A friend of mine has a hard time feeling empathy for anyone. When people tell her their problems, she fakes interest and tries to show concern.
She once told me, “They may be going through the worst things; their child has cancer, their mother died, they may have lost their jobs, anything and it doesn't make the slightest different to me. It’s like I’m hearing a lecture on pythagorean algorithms. In fact, I once congratulated someone for having difficulties in his marriage. Told him it was no big deal.”
Ths friend had been starved, beaten, and bitten by her mother into her teens. The amygdala (the emotional part of her brain) was impaired, resulting in her ability to feel empathy for others being disabled. In this way my friend was no different than robots. In 2017, MIT researchers Pinar Yanardag, Manuel Cebrian, and Iyad Rahwan, obsessed over whether scientists could teach robots empathy. If they could, their strategies may also benefit people my friend.
The MIT “Deep Empathy” Experiment
The Deep Empathy experiment conducted in the Massachusetts Institute of Technology (MIT) Media Lab used a popular deep learning method called neural style transfer to create images, showing neighborhoods around the world as though they’d been hit by disasters smashing other countries. Cities included Melbourne, Toronto, Amsterdam, Boton, Tokyo, and Paris wracked by tornados, hurricanes, terrorism, earthquakes, and wildfires.
The idea came from a book The New Digital Age: Reshaping the Future of People, Nations and Business, where authors Eric Schmidt and Jared Cohen imagine how virtual reality could be used to make people better capable of empathy. For instance, transporting them to the Dharavi slum in Mumbai. In their Deep Empathy experiment, the MIT researchers solicit your involvement and ask you, "Would it make you feel more empathy for victims of far away disasters if your homes looked similar to theirs?"
Well, I selected San Francisco, Chicago, and London (all cities I've lived in) and found that the images only elicited cognitive empathy. According to Sherry Turkle in her 2011 book Alone Together, this is because technology distances us from others even while it provides the opportunity to connect with an unprecedented number of people.
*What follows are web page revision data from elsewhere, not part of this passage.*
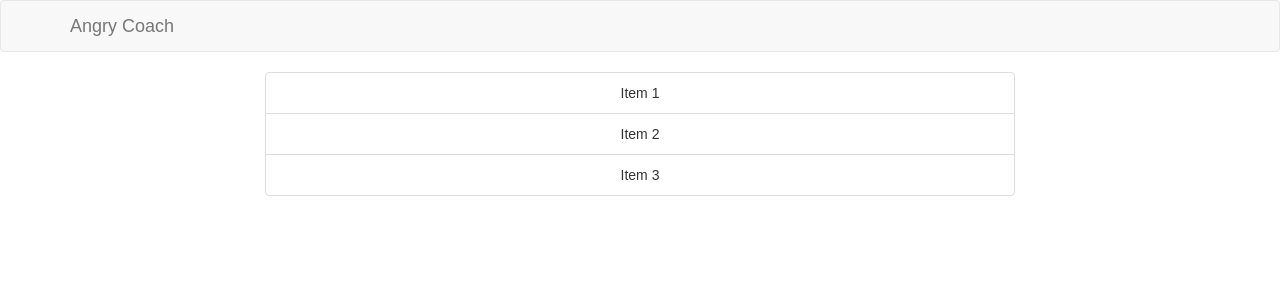
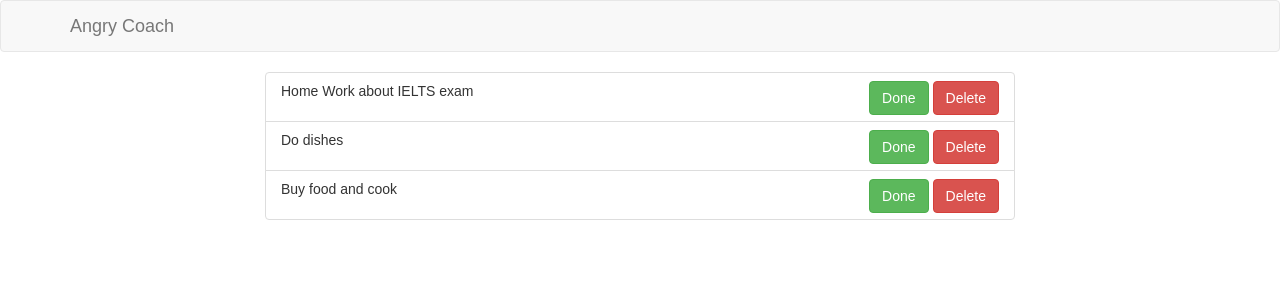
Before and after one commit to philipperocha/angrycoachweb, a React (Create React App) app: page / in a window 1280 px wide. Shown: the top 300 px of the page. Built offline with nearby package versions, Linux system fonts and the light colour scheme.

Commit message:
Format buttons inside ListGroupItem

```diff
--- a/src/App.css
+++ b/src/App.css
@@ -26,3 +26,20 @@
   from { transform: rotate(0deg); }
   to { transform: rotate(360deg); }
 }
+
+.list-group-item {
+  position: relative;
+  display: block;
+  padding: 10px 15px;
+  padding-top: 8px;
+  padding-right: 15px;
+  padding-bottom: 40px;
+  padding-left: 15px;
+  margin-bottom: -1px;
+  background-color: #fff;
+  border: 1px solid #ddd;
+}
+
+.btn{
+  margin-left: 4px;
+}
--- a/src/App.js
+++ b/src/App.js
@@ -20,9 +20,48 @@ class App extends Component {
             <Col xs={12} md={2}/>
             <Col xs={12} md={8}>
               <ListGroup>
-                <ListGroupItem>Item 1</ListGroupItem>
-                <ListGroupItem>Item 2</ListGroupItem>
-                <ListGroupItem>Item 3</ListGroupItem>
+                <ListGroupItem>
+                  <div className="pull-left">
+                    Home Work about IELTS exam
+                  </div>
+                  <div className="pull-right">
+                    <Button bsStyle="success">
+                      Done
+                    </Button>
+                    <Button bsStyle="danger">
+                      Delete
+                    </Button>
+                  </div>
+                </ListGroupItem>
+
+                <ListGroupItem>
+                  <div className="pull-left">
+                    Do dishes
+                  </div>
+                  <div className="pull-right">
+                    <Button bsStyle="success">
+                      Done
+                    </Button>
+                    <Button bsStyle="danger">
+                      Delete
+                    </Button>
+                  </div>
+                </ListGroupItem>
+
+                <ListGroupItem>
+                  <div className="pull-left">
+                    Buy food and cook
+                  </div>
+                  <div className="pull-right">
+                    <Button bsStyle="success">
+                      Done
+                    </Button>
+                    <Button bsStyle="danger">
+                      Delete
+                    </Button>
+                  </div>
+                </ListGroupItem>
+
               </ListGroup>
             </Col>
             <Col xs={12} md={2}/>
```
Either way, I could intellectually process that disaster victims would well feel miserable and bewildered from losing their homes and stability. But I lacked the affective empathy, where I felt their emotions and cried for their loss. Apparently, I’m not the only one to feel that way. When Hurricane Katrina slammed into the Gulf Coast in 2005, people heard reports about stranded pets.
Thousands poured into the area to help rescue, treat, and reunite pets with their owners. They also worked to place those whose owners couldn't be found. However, I bet most of those people yawn while reading some newspaper report about a famine that starves millions of children in distant countries.
How Do I Get This Affective Empathy?
Scientists say it comes through mirror neurons which are “neural representations based on your own past experiences that helps you relate to the experience yourself,” according to Stephanie Preston, a psychology professor at the University of Michigan. Preston co-authored a paper discussing the latest evidence on empathy research in humans and other mammals.
“If someone is going through something difficult and you’ve experienced that yourself, you are more able to relate directly to how they feel.”
According to psychologist Paul Slovic, early research on disasters and AI shows that people become "numbly indifferent to the plight of individuals" of large-scale disasters and atrocities. They may, however, be triggered by the experiences of one victim – especially a child – far more than by the reports of the misery of hundreds of thousands of individuals.
Techniques include listening to people. Really listening to them. Thinking about the lives of others and their points of contact to yours. Talking to others and eliciting similarities. I guess that’s behind the Biblical prescription of “liking others as you yourself.” In its PR for MIT's Deep Empathy project, the United Nations Children's Fund (UNICEF) writes:
"With 11 major emergencies active around the world right now, it's difficult for people to keep track of every issue or situation, and to connect them in a logical way – and empathize with the realities of those suffering."
The world-renowned humanitarian organizations added it believes technology "can support us in finding the commonalities behind those disasters, and the commonalities that connect us all." Other AI experiments have tried empathy with an exoskeleton that makes you feel older so you care for the elderly. Alternatively, there was an algorithm that tried to burst the filter bubble of social networks by making sure we see stories reflecting a variety of perspectives about issues on which we may have views that are rarely challenged.
Most of these stories are on horrific activities. If you or I were exposed to those or similar experiments, would it make us open our wallets or love the old man? Unlikely. It’s affective, not cognitive, empathy that prods those tears. The good news is our brains can change and adapt, through training and experiences.
"Empathetic people are made not born," writes Knapton for Science News. This means there’s hope for my friend. And maybe there's hope for robots, too.